Teen Obesity as Deadly as Smoking
Study Shows Obese Teens Have Similar Risk for Early Death as Teen Smokers
Implications for Public Health
Earlier studies examining whether being overweight, but not obese, in late
adolescence increases the risk for early death have presented mixed
In the newly reported study, being overweight was strongly linked to an
increased risk for early death. Researchers from the Harvard School of Public
Health came to the same conclusion in a study involving female nurses followed
for many years.
In 2006, the researchers reported that women who were overweight at age 18
had an increased risk for death in middle age.
"More teenagers are overweight than obese, so this finding has very
important implications for public health," Neovius says.
Carolyn Landis, PhD, who heads the Healthy Kids, Healthy Weight program at
Cleveland's Rainbow Babies and Children's Hospital, agrees, but she adds that
the problem is not limited to teens.
Landis tells WebMD that she sees children as young as 10 who already have type 2 diabetes as a result of being overweight or
"I don't think people really understand how quickly obesity can impact
your health," she says. "Many kids who are obese already have high blood pressure and other

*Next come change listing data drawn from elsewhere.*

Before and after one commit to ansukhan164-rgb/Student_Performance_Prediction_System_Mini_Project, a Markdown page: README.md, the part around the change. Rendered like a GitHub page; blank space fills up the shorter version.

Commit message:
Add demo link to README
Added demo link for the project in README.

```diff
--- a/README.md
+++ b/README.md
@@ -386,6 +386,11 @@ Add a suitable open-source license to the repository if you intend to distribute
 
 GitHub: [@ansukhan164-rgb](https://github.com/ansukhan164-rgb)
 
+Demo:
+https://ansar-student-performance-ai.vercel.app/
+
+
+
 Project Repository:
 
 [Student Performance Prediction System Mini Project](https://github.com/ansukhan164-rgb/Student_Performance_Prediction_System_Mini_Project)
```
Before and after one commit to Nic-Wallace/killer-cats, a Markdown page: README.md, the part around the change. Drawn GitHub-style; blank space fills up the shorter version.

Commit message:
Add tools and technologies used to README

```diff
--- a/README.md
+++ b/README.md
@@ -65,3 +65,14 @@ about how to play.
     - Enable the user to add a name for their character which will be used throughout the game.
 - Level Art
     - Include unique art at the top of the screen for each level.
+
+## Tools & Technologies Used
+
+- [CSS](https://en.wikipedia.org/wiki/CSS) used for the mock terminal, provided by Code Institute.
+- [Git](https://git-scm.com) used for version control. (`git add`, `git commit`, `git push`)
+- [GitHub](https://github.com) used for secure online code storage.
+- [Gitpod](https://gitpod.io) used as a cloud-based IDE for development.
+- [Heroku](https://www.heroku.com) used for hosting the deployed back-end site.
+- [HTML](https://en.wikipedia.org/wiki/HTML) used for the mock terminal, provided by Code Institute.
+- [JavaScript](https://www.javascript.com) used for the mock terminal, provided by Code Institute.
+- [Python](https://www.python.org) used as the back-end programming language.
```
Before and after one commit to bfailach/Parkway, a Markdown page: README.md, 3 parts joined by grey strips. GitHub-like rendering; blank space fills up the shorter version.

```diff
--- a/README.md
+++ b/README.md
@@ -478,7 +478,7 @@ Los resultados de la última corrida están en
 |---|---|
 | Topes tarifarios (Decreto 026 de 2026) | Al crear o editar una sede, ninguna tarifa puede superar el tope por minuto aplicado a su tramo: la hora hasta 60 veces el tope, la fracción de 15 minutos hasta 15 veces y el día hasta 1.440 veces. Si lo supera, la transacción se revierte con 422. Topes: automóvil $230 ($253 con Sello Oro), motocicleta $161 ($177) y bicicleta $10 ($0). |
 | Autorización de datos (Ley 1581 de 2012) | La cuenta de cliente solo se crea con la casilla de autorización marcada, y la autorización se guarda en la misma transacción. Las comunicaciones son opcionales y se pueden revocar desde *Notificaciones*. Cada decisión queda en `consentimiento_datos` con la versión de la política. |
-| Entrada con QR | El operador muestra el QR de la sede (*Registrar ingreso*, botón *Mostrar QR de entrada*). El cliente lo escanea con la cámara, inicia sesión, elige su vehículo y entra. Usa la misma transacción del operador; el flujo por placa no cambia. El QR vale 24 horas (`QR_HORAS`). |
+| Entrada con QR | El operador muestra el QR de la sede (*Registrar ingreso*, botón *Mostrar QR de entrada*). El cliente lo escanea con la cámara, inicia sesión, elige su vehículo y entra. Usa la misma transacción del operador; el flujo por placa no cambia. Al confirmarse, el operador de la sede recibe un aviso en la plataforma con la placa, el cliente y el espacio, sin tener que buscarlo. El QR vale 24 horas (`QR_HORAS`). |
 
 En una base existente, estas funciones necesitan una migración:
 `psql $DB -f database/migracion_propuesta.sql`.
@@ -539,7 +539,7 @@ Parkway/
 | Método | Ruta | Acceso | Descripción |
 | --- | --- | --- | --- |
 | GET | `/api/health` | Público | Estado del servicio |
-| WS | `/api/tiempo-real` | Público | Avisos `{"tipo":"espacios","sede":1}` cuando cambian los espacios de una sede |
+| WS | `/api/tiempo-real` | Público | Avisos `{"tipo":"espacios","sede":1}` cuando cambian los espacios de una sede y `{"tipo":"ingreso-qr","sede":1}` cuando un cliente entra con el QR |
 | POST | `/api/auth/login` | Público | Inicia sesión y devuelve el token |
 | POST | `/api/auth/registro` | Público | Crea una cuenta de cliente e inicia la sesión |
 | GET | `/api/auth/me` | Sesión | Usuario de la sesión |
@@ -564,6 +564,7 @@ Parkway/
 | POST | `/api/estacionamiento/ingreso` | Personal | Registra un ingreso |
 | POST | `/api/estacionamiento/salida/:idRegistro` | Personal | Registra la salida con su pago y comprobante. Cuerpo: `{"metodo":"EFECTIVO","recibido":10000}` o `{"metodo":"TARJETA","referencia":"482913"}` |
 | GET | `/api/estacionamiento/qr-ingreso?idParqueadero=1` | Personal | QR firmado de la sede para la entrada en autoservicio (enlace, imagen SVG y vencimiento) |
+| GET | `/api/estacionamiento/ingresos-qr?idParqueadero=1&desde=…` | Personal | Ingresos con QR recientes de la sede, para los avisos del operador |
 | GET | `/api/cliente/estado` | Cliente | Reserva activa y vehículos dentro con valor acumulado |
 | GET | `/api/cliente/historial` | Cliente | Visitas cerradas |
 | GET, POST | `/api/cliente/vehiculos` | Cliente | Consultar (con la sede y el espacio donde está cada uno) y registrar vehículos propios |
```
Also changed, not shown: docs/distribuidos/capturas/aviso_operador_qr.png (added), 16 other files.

weight-related health problems when they enter school. As a society we need to
take this issue much more seriously."